- [TASK] How many lines in these entries contain the string "IC主力"? Reply with the number alone.

BEGIN

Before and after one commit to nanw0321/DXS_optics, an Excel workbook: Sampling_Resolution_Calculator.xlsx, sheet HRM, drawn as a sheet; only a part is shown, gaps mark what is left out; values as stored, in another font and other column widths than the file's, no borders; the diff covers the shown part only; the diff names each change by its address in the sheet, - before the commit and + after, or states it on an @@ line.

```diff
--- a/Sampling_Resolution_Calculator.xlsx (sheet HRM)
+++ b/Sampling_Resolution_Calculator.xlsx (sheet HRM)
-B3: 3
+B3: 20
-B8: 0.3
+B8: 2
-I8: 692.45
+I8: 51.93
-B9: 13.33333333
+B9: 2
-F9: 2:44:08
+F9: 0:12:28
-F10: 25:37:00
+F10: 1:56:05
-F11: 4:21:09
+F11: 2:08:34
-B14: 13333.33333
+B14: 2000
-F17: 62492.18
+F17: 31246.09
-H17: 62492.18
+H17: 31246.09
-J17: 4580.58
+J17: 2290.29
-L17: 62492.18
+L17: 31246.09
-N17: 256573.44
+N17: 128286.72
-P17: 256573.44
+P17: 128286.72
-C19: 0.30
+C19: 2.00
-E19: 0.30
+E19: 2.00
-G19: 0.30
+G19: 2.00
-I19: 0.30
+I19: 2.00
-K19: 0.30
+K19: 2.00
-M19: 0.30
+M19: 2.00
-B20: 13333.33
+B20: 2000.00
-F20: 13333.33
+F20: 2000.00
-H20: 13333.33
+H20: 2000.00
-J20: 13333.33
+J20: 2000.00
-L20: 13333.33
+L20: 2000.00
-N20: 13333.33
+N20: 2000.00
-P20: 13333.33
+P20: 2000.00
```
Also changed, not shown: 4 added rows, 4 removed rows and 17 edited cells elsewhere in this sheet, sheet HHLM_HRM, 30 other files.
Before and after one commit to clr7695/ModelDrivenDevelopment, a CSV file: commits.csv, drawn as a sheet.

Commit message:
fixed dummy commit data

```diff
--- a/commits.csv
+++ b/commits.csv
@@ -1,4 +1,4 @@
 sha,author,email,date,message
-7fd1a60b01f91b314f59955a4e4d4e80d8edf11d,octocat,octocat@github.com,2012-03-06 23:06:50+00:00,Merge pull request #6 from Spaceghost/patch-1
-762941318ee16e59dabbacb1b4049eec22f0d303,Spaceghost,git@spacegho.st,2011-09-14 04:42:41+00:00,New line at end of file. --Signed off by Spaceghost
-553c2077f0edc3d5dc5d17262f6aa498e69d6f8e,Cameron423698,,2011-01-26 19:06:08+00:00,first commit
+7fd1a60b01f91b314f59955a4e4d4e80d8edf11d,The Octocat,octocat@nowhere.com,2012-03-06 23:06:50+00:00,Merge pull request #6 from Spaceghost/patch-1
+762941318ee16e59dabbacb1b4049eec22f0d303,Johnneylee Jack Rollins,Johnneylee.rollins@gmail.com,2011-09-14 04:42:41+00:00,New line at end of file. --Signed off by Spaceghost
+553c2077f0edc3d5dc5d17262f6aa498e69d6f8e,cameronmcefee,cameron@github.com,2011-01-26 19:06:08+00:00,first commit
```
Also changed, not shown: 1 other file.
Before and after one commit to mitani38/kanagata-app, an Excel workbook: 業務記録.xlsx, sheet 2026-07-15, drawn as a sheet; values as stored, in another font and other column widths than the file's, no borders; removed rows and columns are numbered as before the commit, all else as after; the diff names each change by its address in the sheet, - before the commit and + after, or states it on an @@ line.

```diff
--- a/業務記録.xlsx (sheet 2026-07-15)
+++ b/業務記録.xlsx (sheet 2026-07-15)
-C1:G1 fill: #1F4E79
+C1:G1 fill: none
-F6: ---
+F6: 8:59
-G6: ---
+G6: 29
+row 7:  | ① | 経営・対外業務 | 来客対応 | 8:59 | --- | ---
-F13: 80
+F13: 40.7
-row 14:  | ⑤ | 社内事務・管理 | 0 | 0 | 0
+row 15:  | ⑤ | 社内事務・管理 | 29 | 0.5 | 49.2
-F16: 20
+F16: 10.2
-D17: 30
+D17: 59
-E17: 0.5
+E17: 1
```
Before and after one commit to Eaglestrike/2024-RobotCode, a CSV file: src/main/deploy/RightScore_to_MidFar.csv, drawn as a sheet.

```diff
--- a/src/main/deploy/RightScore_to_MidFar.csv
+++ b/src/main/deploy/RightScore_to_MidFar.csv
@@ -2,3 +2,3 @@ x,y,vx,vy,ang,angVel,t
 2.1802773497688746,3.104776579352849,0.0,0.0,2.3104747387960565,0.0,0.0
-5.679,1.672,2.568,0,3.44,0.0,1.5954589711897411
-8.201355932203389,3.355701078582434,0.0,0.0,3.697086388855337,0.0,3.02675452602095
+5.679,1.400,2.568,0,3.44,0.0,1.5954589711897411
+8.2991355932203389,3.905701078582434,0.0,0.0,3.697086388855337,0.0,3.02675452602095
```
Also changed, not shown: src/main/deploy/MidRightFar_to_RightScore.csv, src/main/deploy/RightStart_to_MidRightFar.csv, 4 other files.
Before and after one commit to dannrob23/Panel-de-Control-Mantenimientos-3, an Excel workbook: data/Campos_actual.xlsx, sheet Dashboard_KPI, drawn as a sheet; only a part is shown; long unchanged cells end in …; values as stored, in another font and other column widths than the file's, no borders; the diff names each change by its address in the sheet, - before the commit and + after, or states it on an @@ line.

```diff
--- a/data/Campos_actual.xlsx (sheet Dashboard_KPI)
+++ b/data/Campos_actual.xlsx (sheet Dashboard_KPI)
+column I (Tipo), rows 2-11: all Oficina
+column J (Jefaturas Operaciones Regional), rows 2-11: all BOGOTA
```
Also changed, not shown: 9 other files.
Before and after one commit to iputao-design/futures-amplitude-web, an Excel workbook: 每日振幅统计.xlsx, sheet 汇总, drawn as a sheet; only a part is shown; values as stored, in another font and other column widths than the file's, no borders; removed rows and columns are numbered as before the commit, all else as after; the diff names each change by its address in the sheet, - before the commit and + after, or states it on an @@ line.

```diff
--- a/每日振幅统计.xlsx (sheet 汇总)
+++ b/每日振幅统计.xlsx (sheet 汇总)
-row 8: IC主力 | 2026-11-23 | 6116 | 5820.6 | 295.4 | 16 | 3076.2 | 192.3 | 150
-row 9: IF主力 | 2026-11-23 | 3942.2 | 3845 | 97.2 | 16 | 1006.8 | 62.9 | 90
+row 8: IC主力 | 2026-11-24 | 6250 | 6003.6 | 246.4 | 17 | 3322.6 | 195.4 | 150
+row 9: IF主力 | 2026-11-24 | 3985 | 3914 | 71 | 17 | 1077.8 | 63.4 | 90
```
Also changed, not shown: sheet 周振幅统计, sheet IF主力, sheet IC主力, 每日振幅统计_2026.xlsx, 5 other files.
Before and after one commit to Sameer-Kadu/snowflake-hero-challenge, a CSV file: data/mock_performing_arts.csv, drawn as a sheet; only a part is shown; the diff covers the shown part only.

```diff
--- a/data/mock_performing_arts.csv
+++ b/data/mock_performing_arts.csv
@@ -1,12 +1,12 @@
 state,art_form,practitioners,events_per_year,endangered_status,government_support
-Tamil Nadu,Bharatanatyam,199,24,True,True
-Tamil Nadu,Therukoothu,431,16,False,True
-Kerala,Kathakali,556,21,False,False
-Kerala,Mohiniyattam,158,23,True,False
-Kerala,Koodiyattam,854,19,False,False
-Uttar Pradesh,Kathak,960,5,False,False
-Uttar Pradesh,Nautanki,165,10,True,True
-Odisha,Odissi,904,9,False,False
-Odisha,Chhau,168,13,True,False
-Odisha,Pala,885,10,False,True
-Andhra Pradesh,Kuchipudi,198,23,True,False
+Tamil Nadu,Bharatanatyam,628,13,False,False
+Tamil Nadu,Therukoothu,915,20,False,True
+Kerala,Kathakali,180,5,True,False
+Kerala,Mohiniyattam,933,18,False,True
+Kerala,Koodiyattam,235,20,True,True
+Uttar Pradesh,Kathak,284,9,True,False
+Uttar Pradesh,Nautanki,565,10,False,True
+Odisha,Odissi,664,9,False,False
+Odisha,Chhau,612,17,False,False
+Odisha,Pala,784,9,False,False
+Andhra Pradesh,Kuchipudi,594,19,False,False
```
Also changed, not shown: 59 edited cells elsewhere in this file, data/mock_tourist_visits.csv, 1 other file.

END

- [SOLUTION FOR THIS TASK] 3